▶ _Your instructions_: Return all lines below containing the word "constants".

* * *

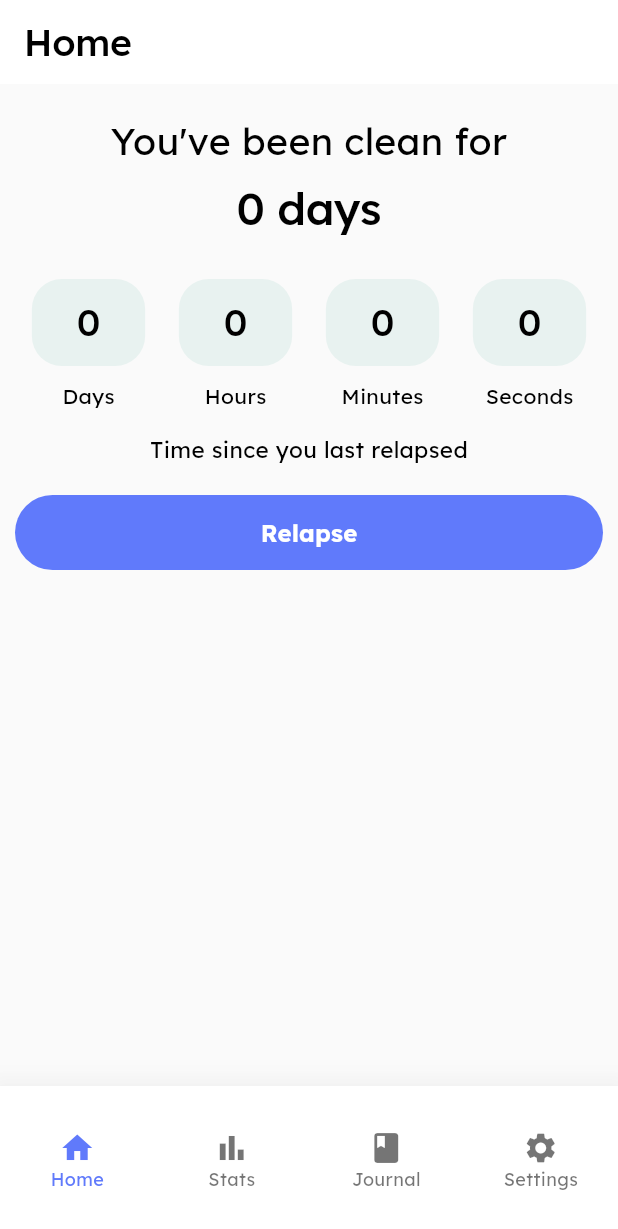
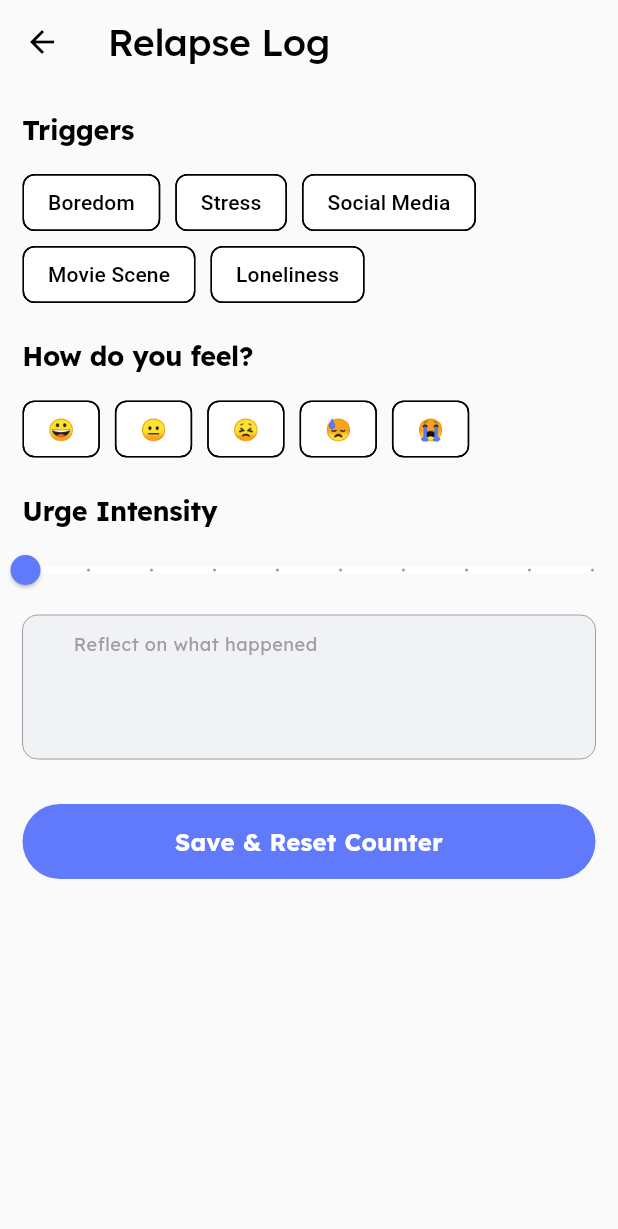
Before and after one commit to tech-qasim/handbrake, a Flutter app: the NavigationScreen screen opened by its route, after a tap on "Relapse", on a phone screen of 412 x 824 dp. Shown: the top 1229 px of the screen. Run offline on Flutter 3.47's test engine with Material 3 defaults, Android fonts, the phone set to English and light mode, and no system bars; our stand-ins replace another_flutter_splash_screen, auto_route, bloc, drift, flutter_bloc, get_it and 2 more; accounts and stored records are empty; generated files the repository leaves out were written again.

Commit message:
relapse log

```diff
--- a/lib/constants/string_constants.dart
+++ b/lib/constants/string_constants.dart
@@ -3,3 +3,13 @@ final String appName = 'Handbrake';
 class SharedPrefStrings {
   static const String isUserOnboarded = 'isUserOnboarded';
 }
+
+List<String> triggers = [
+  'Boredom',
+  'Stress',
+  'Social Media',
+  'Movie Scene',
+  'Loneliness',
+];
+
+final emotions = ['😀', '😐', '😣', '😓', '😭'];
--- a/lib/features/home/cubit/home_cubit.dart
+++ b/lib/features/home/cubit/home_cubit.dart
@@ -84,4 +84,16 @@ class HomeCubit extends Cubit<HomeState> {
   void setSoberTime(Duration soberTime) {
     emit(state.copyWith(soberTime: soberTime));
   }
+
+  void setTriggerChip(String trigger) {
+    emit(state.copyWith(selectedTriggerChip: trigger));
+  }
+
+  void setEmotionChip(String emotion) {
+    emit(state.copyWith(selectedEmotionChip: emotion));
+  }
+
+  void setUrgeIntensity(double val) {
+    emit(state.copyWith(urgeIntensity: val));
+  }
 }
--- a/lib/features/home/cubit/home_state.dart
+++ b/lib/features/home/cubit/home_state.dart
@@ -8,12 +8,18 @@ class HomeState {
   int soberCount;
   Timer? timer;
   Duration soberTime;
+  String? selectedTriggerChip;
+  String? selectedEmotionChip;
+  double urgeIntensity;
   HomeState({
     required this.relapses,
     required this.lastRelapseDate,
     required this.soberCount,
     required this.timer,
     required this.soberTime,
+    required this.selectedTriggerChip,
+    this.selectedEmotionChip,
+    required this.urgeIntensity,
   });
   factory HomeState.initial() {
     return HomeState(
@@ -22,6 +28,9 @@ class HomeState {
       soberCount: 0,
       timer: null,
       soberTime: Duration.zero,
+      selectedTriggerChip: null,
+      selectedEmotionChip: null,
+      urgeIntensity: 1,
     );
   }
 
@@ -31,6 +40,9 @@ class HomeState {
     int? soberCount,
     Timer? timer,
     Duration? soberTime,
+    String? selectedTriggerChip,
+    String? selectedEmotionChip,
+    double? urgeIntensity,
   }) {
     return HomeState(
       relapses: relapses ?? this.relapses,
@@ -38,6 +50,9 @@ class HomeState {
       soberCount: soberCount ?? this.soberCount,
       timer: timer ?? this.timer,
       soberTime: soberTime ?? this.soberTime,
+      selectedTriggerChip: selectedTriggerChip ?? this.selectedTriggerChip,
+      selectedEmotionChip: selectedEmotionChip ?? this.selectedEmotionChip,
+      urgeIntensity: urgeIntensity ?? this.urgeIntensity,
     );
   }
 }
--- a/lib/features/home/screens/home_screen.dart
+++ b/lib/features/home/screens/counter/counter_screen.dart
@@ -3,18 +3,19 @@ import 'package:flutter/material.dart';
 import 'package:flutter_bloc/flutter_bloc.dart';
 import 'package:handbrake/constants/extension_constants.dart';
 import 'package:handbrake/features/home/cubit/home_cubit.dart';
+import 'package:handbrake/routes/app_router.gr.dart';
 import 'package:handbrake/theme/app_colors.dart';
 import 'package:handbrake/widgets/app_custom_button.dart';
 
 @RoutePage()
-class HomeScreen extends StatefulWidget {
-  const HomeScreen({super.key});
+class CounterScreen extends StatefulWidget {
+  const CounterScreen({super.key});
 
   @override
-  State<HomeScreen> createState() => _HomeScreenState();
+  State<CounterScreen> createState() => _CounterScreenState();
 }
 
-class _HomeScreenState extends State<HomeScreen> {
+class _CounterScreenState extends State<CounterScreen> {
   @override
   void initState() {
     WidgetsBinding.instance.addPostFrameCallback((_) {
@@ -70,7 +71,7 @@ class _HomeScreenState extends State<HomeScreen> {
               const SizedBox(height: 20),
               AppCustomButton(
                 onPressed: () {
-                  context.read<HomeCubit>().addRelapse(DateTime.now());
+                  context.router.push(const RelapseLogRoute());
                 },
                 buttonText: 'Relapse',
                 isFullWidth: true,
--- /dev/null
+++ b/lib/features/home/screens/relapse_log/relapse_log_screen.dart
@@ -0,0 +1,139 @@
+import 'package:auto_route/annotations.dart';
+import 'package:auto_route/auto_route.dart';
+import 'package:flutter/material.dart';
+import 'package:flutter_bloc/flutter_bloc.dart';
+import 'package:handbrake/constants/extension_constants.dart';
+import 'package:handbrake/constants/string_constants.dart';
+import 'package:handbrake/features/home/cubit/home_cubit.dart';
+import 'package:handbrake/widgets/app_custom_button.dart';
+import 'package:handbrake/widgets/app_textfield.dart';
+
+@RoutePage()
+class RelapseLogScreen extends StatelessWidget {
+  const RelapseLogScreen({super.key});
+
+  @override
+  Widget build(BuildContext context) {
+    final selectedTriggerChip = context
+        .watch<HomeCubit>()
+        .state
+        .selectedTriggerChip;
+
+    final selectedEmotionChip = context
+        .watch<HomeCubit>()
+        .state
+        .selectedEmotionChip;
+
+    final urgeIntensity = context.watch<HomeCubit>().state.urgeIntensity;
+    return Scaffold(
+      appBar: AppBar(
+        automaticallyImplyLeading: true,
+        leading: IconButton(
+          onPressed: () {
+            context.router.maybePop();
+          },
+          icon: const Icon(Icons.arrow_back),
+        ),
+        title: Text('Relapse Log', style: context.textTheme.displayLarge),
+      ),
+      body: SingleChildScrollView(
+        padding: const EdgeInsets.symmetric(horizontal: 15, vertical: 20),
+        child: Column(
+          crossAxisAlignment: CrossAxisAlignment.start,
+          children: [
+            Text(
+              'Triggers',
+              style: context.textTheme.displayLarge?.copyWith(
+                fontSize: 18,
+                fontWeight: FontWeight.bold,
+              ),
+            ),
+            const SizedBox(height: 15),
+            Wrap(
+              spacing: 10,
+              children: triggers.map((option) {
+                return ChoiceChip(
+                  showCheckmark: false,
+                  label: Text(option),
+                  selected: selectedTriggerChip == option,
+                  onSelected: (bool selected) {
+                    if (selected) {
+                      context.read<HomeCubit>().setTriggerChip(option);
+                    } else {
+                      null;
+                    }
+                  },
+                );
+              }).toList(),
+            ),
+            const SizedBox(height: 20),
+            Text(
+              'How do you feel?',
+              style: context.textTheme.displayLarge?.copyWith(
+                fontSize: 18,
+                fontWeight: FontWeight.bold,
+              ),
+            ),
+            const SizedBox(height: 15),
+            Wrap(
+              spacing: 10,
+              children: emotions.map((option) {
+                return ChoiceChip(
+                  showCheckmark: false,
+                  label: Text(option),
+                  selected: selectedEmotionChip == option,
+                  onSelected: (bool selected) {
+                    if (selected) {
+                      context.read<HomeCubit>().setEmotionChip(option);
+                    } else {
+                      null;
+                    }
+                  },
+                );
+              }).toList(),
+            ),
+            const SizedBox(height: 20),
+            Text(
+              'Urge Intensity',
+              style: context.textTheme.displayLarge?.copyWith(
+                fontSize: 18,
+                fontWeight: FontWeight.bold,
+              ),
+            ),
+            const SizedBox(height: 20),
+            SizedBox(
+              width: double.infinity,
+              child: Slider(
+                padding: EdgeInsets.zero,
+                value: urgeIntensity,
+                max: 10,
+                min: 1,
+                divisions: 9,
+                label: urgeIntensity.round().toString(),
+                onChanged: (double value) {
+                  context.read<HomeCubit>().setUrgeIntensity(value);
+                },
+              ),
+            ),
+
+            const SizedBox(height: 20),
+
+            const AppTextField(
+              hintText: 'Reflect on what happened',
+              minLines: 4,
+              lines: 20,
+            ),
+
+            const SizedBox(height: 30),
+
+            AppCustomButton(
+              isFullWidth: true,
+              onPressed: () {},
+              buttonText: 'Save & Reset Counter',
+            ),
+          ],
+        ),
+      ),
+    );
+  }
+}
--- a/lib/features/navigation/navigation_screen.dart
+++ b/lib/features/navigation/navigation_screen.dart
@@ -12,7 +12,7 @@ class NavigationScreen extends StatelessWidget {
     return AutoTabsRouter(
       navigatorObservers: () => [HeroController()],
       routes: [
-        const HomeRoute(),
+        const CounterRoute(),
         const StatsRoute(),
         const JournalRoute(),
         const SettingsRoute(),
--- a/lib/routes/app_router.dart
+++ b/lib/routes/app_router.dart
@@ -9,10 +9,11 @@ class AppRouter extends RootStackRouter {
       AutoRoute(page: SplashRoute.page, initial: true),
       AutoRoute(page: IntroRoute.page),
       AutoRoute(page: LastRelapseRoute.page),
+      AutoRoute(page: RelapseLogRoute.page),
       AutoRoute(
         page: NavigationRoute.page,
         children: [
-          AutoRoute(page: HomeRoute.page),
+          AutoRoute(page: CounterRoute.page),
           AutoRoute(page: StatsRoute.page),
           AutoRoute(page: JournalRoute.page),
           AutoRoute(page: SettingsRoute.page),
--- a/lib/theme/app_colors.dart
+++ b/lib/theme/app_colors.dart
@@ -10,4 +10,5 @@ class AppColors {
   static const transparentColor = Colors.transparent;
   static const datePickerBgColor = Color(0xffF5F5F5);
   static const timeBgColor = Color(0xffE8F2F0);
+  static const textfieldBgColor = Color(0xffF0F2F5);
 }
--- a/lib/theme/app_theme.dart
+++ b/lib/theme/app_theme.dart
@@ -44,7 +44,7 @@ class AppTheme {
     appBarTheme: const AppBarTheme(
       systemOverlayStyle: SystemUiOverlayStyle.dark,
       elevation: 0,
-      backgroundColor: AppColors.whiteColor,
+      backgroundColor: AppColors.lightModeScreenBgColor,
     ),
     textTheme: AppTextTheme.textTheme(AppColorSchemes.lightColorScheme),
     datePickerTheme: const DatePickerThemeData(
--- /dev/null
+++ b/lib/widgets/app_textfield.dart
@@ -0,0 +1,163 @@
+import 'package:flutter/material.dart';
+import 'package:flutter/services.dart';
+import 'package:handbrake/constants/extension_constants.dart';
+import 'package:handbrake/theme/app_colors.dart';
+
+class AppTextField extends StatelessWidget {
+  final bool isNumber;
+  final String? initialValue;
+  final TextAlign? textAlign;
+  final void Function(String)? onFieldSubmitted;
+  final void Function(String)? onChanged;
+  final void Function()? onEditingComplete;
+  final List<TextInputFormatter>? inputFormatters;
+  final bool obscureText;
+  final bool? enabled;
+  final bool? autofocus;
+  final TextInputAction? textInputAction;
+  final FocusNode? focusNode;
+  final void Function(PointerDownEvent)? onTapOutside;
+  final int? length;
+  final InputBorder? border;
+  final String? labelText; // Changed labeltext to labelText
+  final TextStyle? labelStyle;
+  final TextStyle? hintStyle;
+  final TextStyle? textStyle;
+  final TextEditingController? textController;
+  final TextInputType? keyboardType; // Changed keyboard to keyboardType
+  final VoidCallback? onPressed;
+  final Color? fillColor;
+  final String? Function(String?)? validator;
+  final int lines; // max lines
+  final int minLines;
+  final double? width;
+  final double? height;
+  final Color? backgroundColor;
+  final BorderRadiusGeometry? borderRadius;
+  final Widget? prefixIcon;
+  final Widget? suffixIcon;
+  final String? hintText;
+  final InputBorder? focusedBorder;
+  final EdgeInsetsGeometry? contentPadding;
+  final Color? cursorColor; // Added hintText parameter
+  final bool readOnly;
+  final BoxConstraints? prefixConstraints;
+  final String? lengthCountText;
+
+  const AppTextField({
+    super.key,
+    this.focusedBorder = const OutlineInputBorder(
+      borderSide: BorderSide(color: AppColors.textfieldBgColor, width: 1),
+      borderRadius: BorderRadius.all(Radius.circular(10)),
+    ),
+    this.initialValue,
+    this.textAlign,
+    this.cursorColor,
+    this.isNumber = false,
+    this.onFieldSubmitted,
+    this.onChanged,
+    this.onEditingComplete,
+    this.inputFormatters,
+    this.obscureText = false,
+    this.enabled = true,
+    this.autofocus = false,
+    this.readOnly = false,
+    this.textInputAction,
+    this.focusNode,
+    this.onTapOutside,
+    this.length,
+    this.prefixConstraints,
+    this.lengthCountText,
+    this.border = const OutlineInputBorder(
+      borderSide: BorderSide(color: Colors.grey, width: 0),
+      borderRadius: BorderRadius.all(Radius.circular(10)),
+    ),
+    this.labelText,
+    this.labelStyle,
+    this.hintStyle,
+    this.textStyle,
+    this.textController,
+    this.keyboardType,
+    this.onPressed,
+    this.fillColor = AppColors.textfieldBgColor,
+    this.validator,
+    this.lines = 1,
+    this.minLines = 1,
+    this.width,
+    this.height,
+    this.backgroundColor,
+    this.borderRadius,
+    this.prefixIcon,
+    this.suffixIcon,
+    this.hintText,
+    this.contentPadding,
+  });
+  @override
+  Widget build(BuildContext context) {
+    final theme = context.theme;
+    final isFocused = focusNode?.hasFocus ?? false;
+    return TextFormField(
+      onChanged: onChanged,
+      textAlign: textAlign ?? TextAlign.start,
+      initialValue: initialValue,
+      onFieldSubmitted: onFieldSubmitted,
+      onEditingComplete: onEditingComplete,
+      enabled: enabled,
+      minLines: minLines,
+      autofocus: autofocus!,
+      onTapOutside: (event) {
+        FocusManager.instance.primaryFocus?.unfocus();
+      },
+      textInputAction: textInputAction,
+      autovalidateMode: AutovalidateMode.onUserInteraction,
+      focusNode: focusNode,
+      obscureText: obscureText,
+      cursorColor: cursorColor ?? AppColors.primaryColor,
+      maxLines: lines,
+      readOnly: readOnly,
+      controller: textController,
+      maxLength: length,
+      validator: validator,
+      inputFormatters: inputFormatters,
+      style:
+          textStyle ??
+          theme.textTheme.bodySmall?.copyWith(
+            fontSize: 14,
+            fontWeight: FontWeight.w500,
+          ),
+      keyboardType: keyboardType,
+      onTap: onPressed,
+      decoration: InputDecoration(
+        hintText: hintText,
+        prefixIconConstraints:
+            prefixConstraints ??
+            const BoxConstraints(
+              maxWidth: 42,
+              maxHeight: 42,
+              minHeight: 26,
+              minWidth: 26,
+            ),
+
+        hintStyle:
+            hintStyle ??
+            theme.textTheme.bodySmall?.copyWith(color: Colors.grey),
+        suffixIcon: suffixIcon,
+        labelStyle: labelStyle,
+        focusedBorder: focusedBorder,
+        enabledBorder: border,
+        disabledBorder: border,
+        errorBorder: border,
+        counterText: lengthCountText,
+        filled: true,
+        fillColor: isFocused
+            ? AppColors.lightModeScreenBgColor
+            : fillColor ?? AppColors.lightModeScreenBgColor,
+        border: border ?? border,
+        labelText: labelText,
+        contentPadding:
+            contentPadding ??
+            const EdgeInsets.symmetric(horizontal: 30, vertical: 10),
+      ),
+    );
+  }
+}
```
Also changed, not shown: lib/routes/app_router.gr.dart.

* * *

▶ _Problem solution_:
--- a/lib/constants/string_constants.dart
+++ b/lib/constants/string_constants.dart
 import 'package:handbrake/constants/extension_constants.dart';
+import 'package:handbrake/constants/extension_constants.dart';
+import 'package:handbrake/constants/string_constants.dart';
+import 'package:handbrake/constants/extension_constants.dart';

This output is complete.